### Task item
Copy each line below that contains "shown".

------------------------------------------------------------

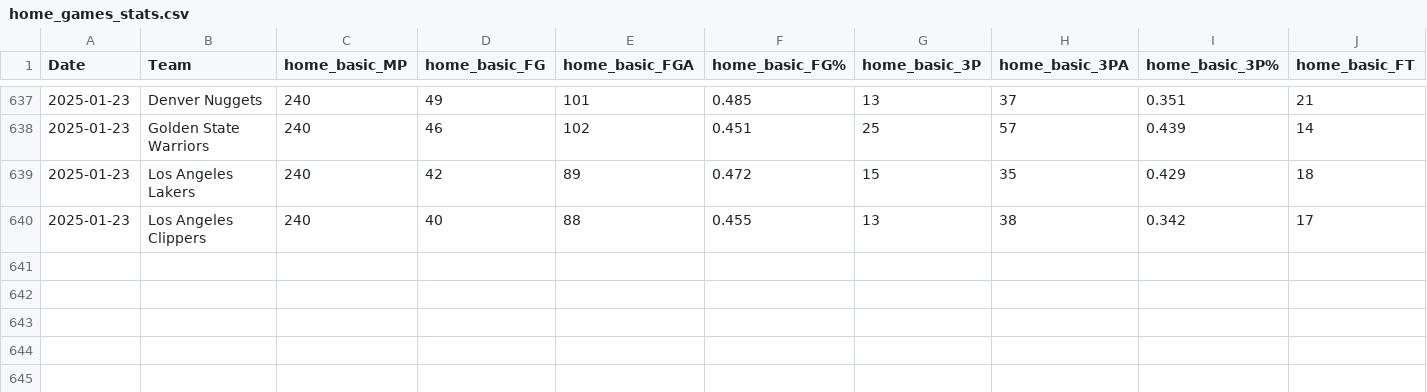
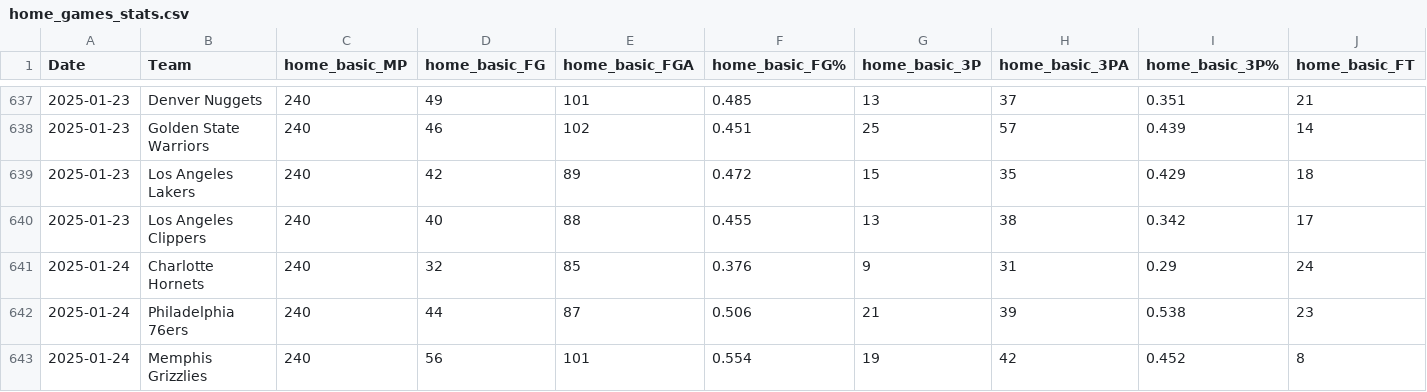
Before and after one commit to wmjs/nba-predictor, a CSV file: nba_data/home_games_stats.csv, drawn as a sheet; only a part is shown, gaps mark what is left out; rows hold the shown columns only; the diff names each change by its address in the sheet, - before the commit and + after, or states it on an @@ line.

```diff
--- a/nba_data/home_games_stats.csv
+++ b/nba_data/home_games_stats.csv
+row 641: 2025-01-24 | Charlotte Hornets | 240 | 32 | 85 | 0.376 | 9 | 31 | 0.29 | 24
+row 642: 2025-01-24 | Philadelphia 76ers | 240 | 44 | 87 | 0.506 | 21 | 39 | 0.538 | 23
+row 643: 2025-01-24 | Memphis Grizzlies | 240 | 56 | 101 | 0.554 | 19 | 42 | 0.452 | 8
```
Also changed, not shown: nba_data/all_team_stats.csv, nba_data/away_games_stats.csv, 6 other files.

------------------------------------------------------------

### Answer to the exercise
Before and after one commit to wmjs/nba-predictor, a CSV file: nba_data/home_games_stats.csv, drawn as a sheet; only a part is shown, gaps mark what is left out; rows hold the shown columns only; the diff names each change by its address in the sheet, - before the commit and + after, or states it on an @@ line.
Also changed, not shown: nba_data/all_team_stats.csv, nba_data/away_games_stats.csv, 6 other files.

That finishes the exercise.